As part of a large-scale project on English Language Teaching (ELT) researchers research practice in higher education, this study explored how a Masters student, a doctoral student, and a university instructor in applied linguistics
in higher education setting constructed and reconstructed their professional identities as ELT researchers and how they coped with the contextual challenges in this regard. The required data were collected through a narrative enquiry approach in the forms of interviews, diaries, and field visits over nine academic months (i.e., one academic year) in the ELT higher education. The findings, guided by Grounded Theory, indicated a number of themes addressing the participants professional identities, which were subject to change. The participants formed and reformed their professional identities as ELT researchers with regard to the passage of time, their personal values, their social interactions with other researchers, and the institutional and sociocultural setting. The findings are further elaborated and discussed in the light of the literature and the uncovered themes.

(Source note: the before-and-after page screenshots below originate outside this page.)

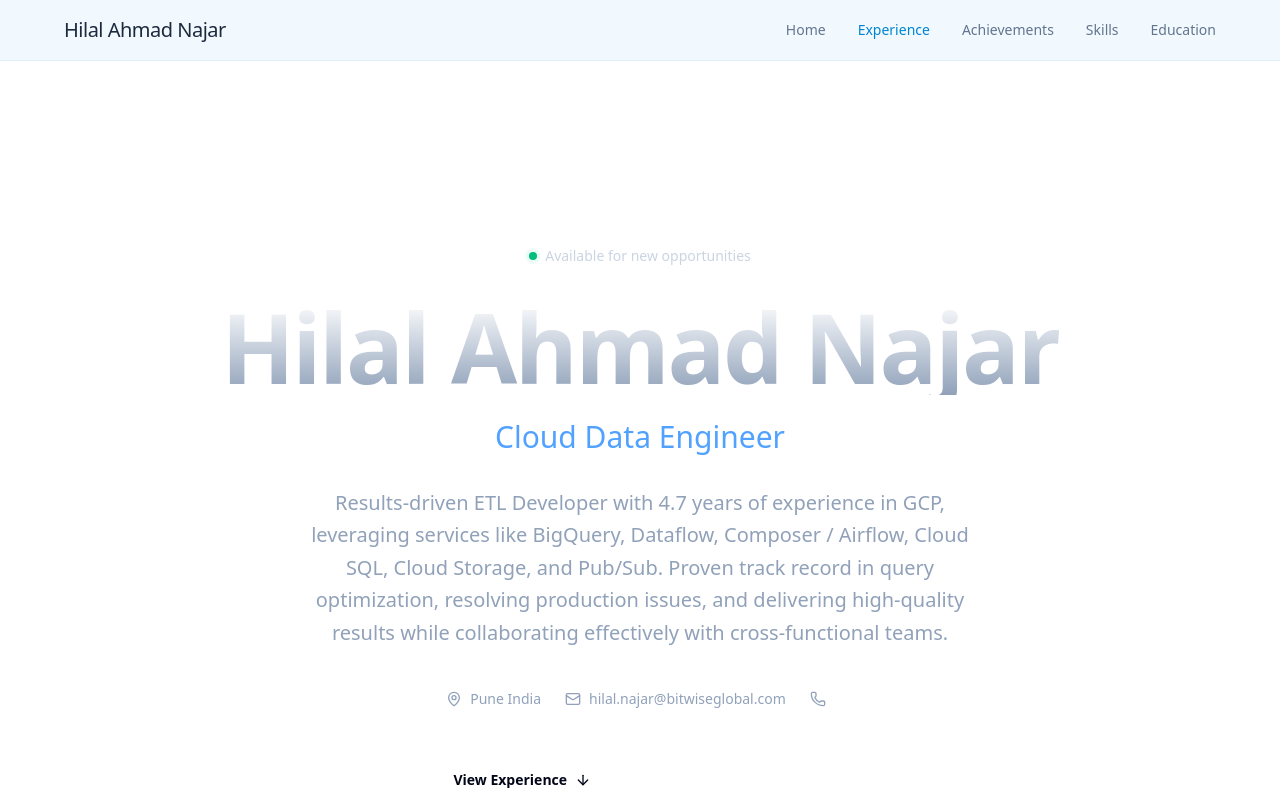
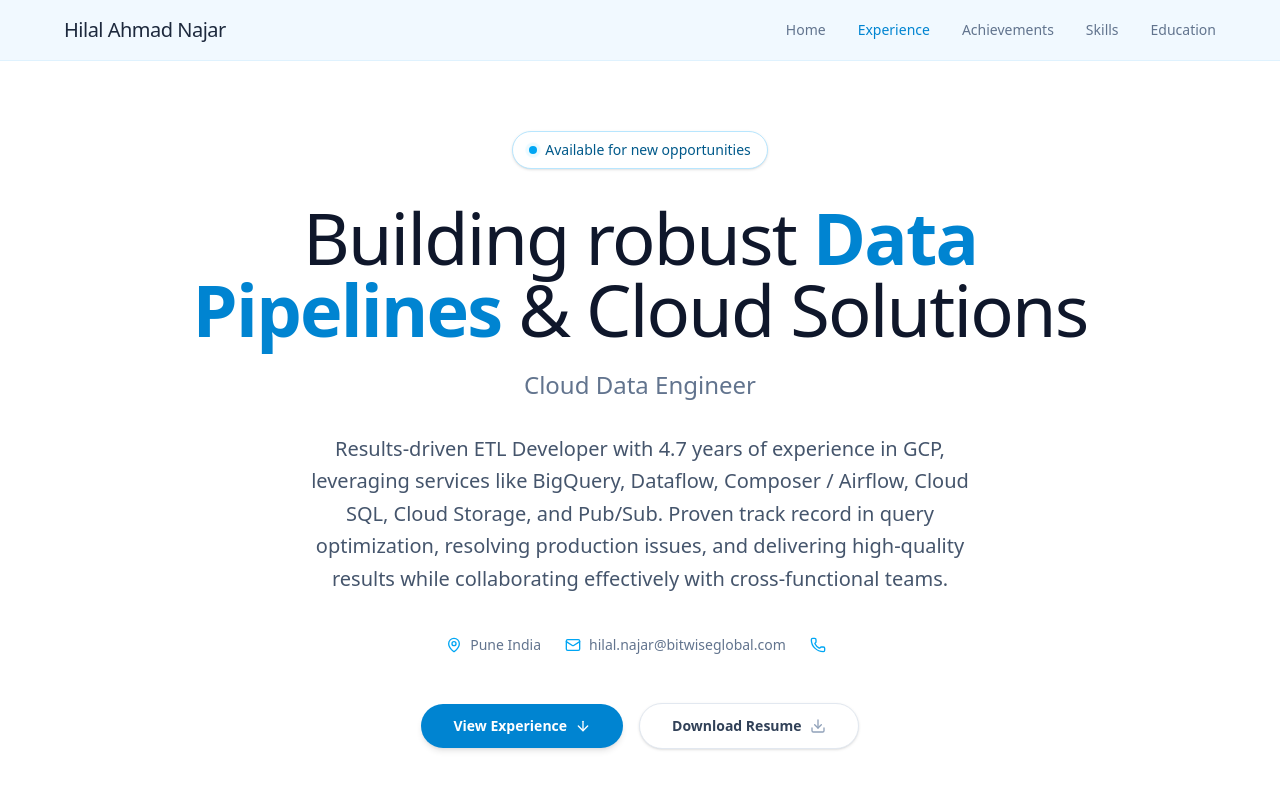
Before and after one commit to Artistic-HilalAhmad/Portgolio, a React (Vite) app in the folder hilal-ahmad-najar---portfolio/: page / in a window 1280 px wide. Shown: the top 800 px of the page. Built offline with nearby package versions, Linux system fonts and the light colour scheme.

Commit message:
Update Hero.tsx

```diff
--- a/hilal-ahmad-najar---portfolio/src/components/Hero.tsx
+++ b/hilal-ahmad-najar---portfolio/src/components/Hero.tsx
@@ -11,7 +11,7 @@ export const Hero: React.FC = () => {
   };
 
   return (
-    <section id="hero" className="relative flex min-h-screen flex-col items-center justify-center px-6 pt-20 text-center">
+    <section id="hero" className="relative flex min-h-[90vh] flex-col items-center justify-center px-6 text-center">
       <motion.div
         initial={{ opacity: 0, y: 20 }}
         animate={{ opacity: 1, y: 0 }}
@@ -22,48 +22,46 @@ export const Hero: React.FC = () => {
           initial={{ opacity: 0, scale: 0.9 }}
           animate={{ opacity: 1, scale: 1 }}
           transition={{ duration: 0.5, delay: 0.4 }}
-          className="mb-6 inline-flex items-center gap-2 rounded-full border border-white/10 bg-white/5 px-4 py-2 text-sm text-slate-300 backdrop-blur-md"
+          className="mb-8 inline-flex items-center gap-2 rounded-full border border-sky-200 bg-white px-4 py-2 text-sm text-sky-800 shadow-sm"
         >
           <span className="relative flex h-2 w-2">
-            <span className="absolute inline-flex h-full w-full animate-ping rounded-full bg-emerald-400 opacity-75"></span>
-            <span className="relative inline-flex h-2 w-2 rounded-full bg-emerald-500"></span>
+            <span className="absolute inline-flex h-full w-full animate-ping rounded-full bg-sky-400 opacity-75"></span>
+            <span className="relative inline-flex h-2 w-2 rounded-full bg-sky-500"></span>
           </span>
           Available for new opportunities
         </motion.div>
 
-        <h1 className="mb-6 text-5xl font-extrabold tracking-tight text-white sm:text-7xl lg:text-8xl">
-          <span className="block text-transparent bg-clip-text bg-gradient-to-b from-white to-slate-400">
-            {basics.name}
-          </span>
+        <h1 className="mb-6 text-4xl font-light tracking-tight text-slate-900 sm:text-6xl lg:text-7xl">
+          Building robust <span className="font-semibold text-sky-600">Data Pipelines</span> & Cloud Solutions
         </h1>
 
-        <h2 className="mb-8 text-2xl font-medium text-blue-400 sm:text-3xl">
+        <h2 className="mb-8 text-xl font-medium text-slate-500 sm:text-2xl">
           {basics.title}
         </h2>
 
-        <p className="mx-auto mb-10 max-w-2xl text-lg leading-relaxed text-slate-400 sm:text-xl">
+        <p className="mx-auto mb-10 max-w-2xl text-lg leading-relaxed text-slate-600 sm:text-xl">
           {basics.summary}
         </p>
 
-        <div className="mb-12 flex flex-wrap items-center justify-center gap-6 text-sm text-slate-400">
+        <div className="mb-12 flex flex-wrap items-center justify-center gap-6 text-sm text-slate-500">
           <div className="flex items-center gap-2">
-            <MapPin className="h-4 w-4" />
+            <MapPin className="h-4 w-4 text-sky-500" />
             {basics.location}
           </div>
           <div className="flex items-center gap-2">
-            <Mail className="h-4 w-4" />
-            <a href={`mailto:${basics.email}`} className="hover:text-white transition-colors">{basics.email}</a>
+            <Mail className="h-4 w-4 text-sky-500" />
+            <a href={`mailto:${basics.email}`} className="hover:text-sky-600 transition-colors">{basics.email}</a>
           </div>
           <div className="flex items-center gap-2">
-            <Phone className="h-4 w-4" />
-            <a href={`tel:${basics.phone}`} className="hover:text-white transition-colors">{basics.phone}</a>
+            <Phone className="h-4 w-4 text-sky-500" />
+            <a href={`tel:${basics.phone}`} className="hover:text-sky-600 transition-colors">{basics.phone}</a>
           </div>
         </div>
 
         <div className="flex flex-col items-center justify-center gap-4 sm:flex-row">
           <button
             onClick={handleScrollToExperience}
-            className="group relative inline-flex items-center gap-2 overflow-hidden rounded-full bg-white px-8 py-3 text-sm font-semibold text-slate-950 transition-all hover:bg-slate-200 hover:scale-105"
+            className="group relative inline-flex items-center gap-2 overflow-hidden rounded-full bg-sky-600 px-8 py-3 text-sm font-semibold text-white shadow-md transition-all hover:bg-sky-700 hover:shadow-lg hover:-translate-y-0.5"
           >
             View Experience
             <ArrowDown className="h-4 w-4 transition-transform group-hover:translate-y-1" />
@@ -71,10 +69,10 @@ export const Hero: React.FC = () => {
 
           <button
             onClick={() => window.print()}
-            className="group inline-flex items-center gap-2 rounded-full border border-white/20 bg-white/5 px-8 py-3 text-sm font-semibold text-white backdrop-blur-sm transition-all hover:bg-white/10 hover:scale-105"
+            className="group inline-flex items-center gap-2 rounded-full border border-slate-200 bg-white px-8 py-3 text-sm font-semibold text-slate-700 shadow-sm transition-all hover:bg-slate-50 hover:shadow-md hover:-translate-y-0.5"
           >
             Download Resume
-            <Download className="h-4 w-4" />
+            <Download className="h-4 w-4 text-slate-400 group-hover:text-sky-600 transition-colors" />
           </button>
         </div>
       </motion.div>
```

The study suggests implications for newly accepted or recruited Masters and doctoral students and university instructors in applied linguistics
as researchers in higher education.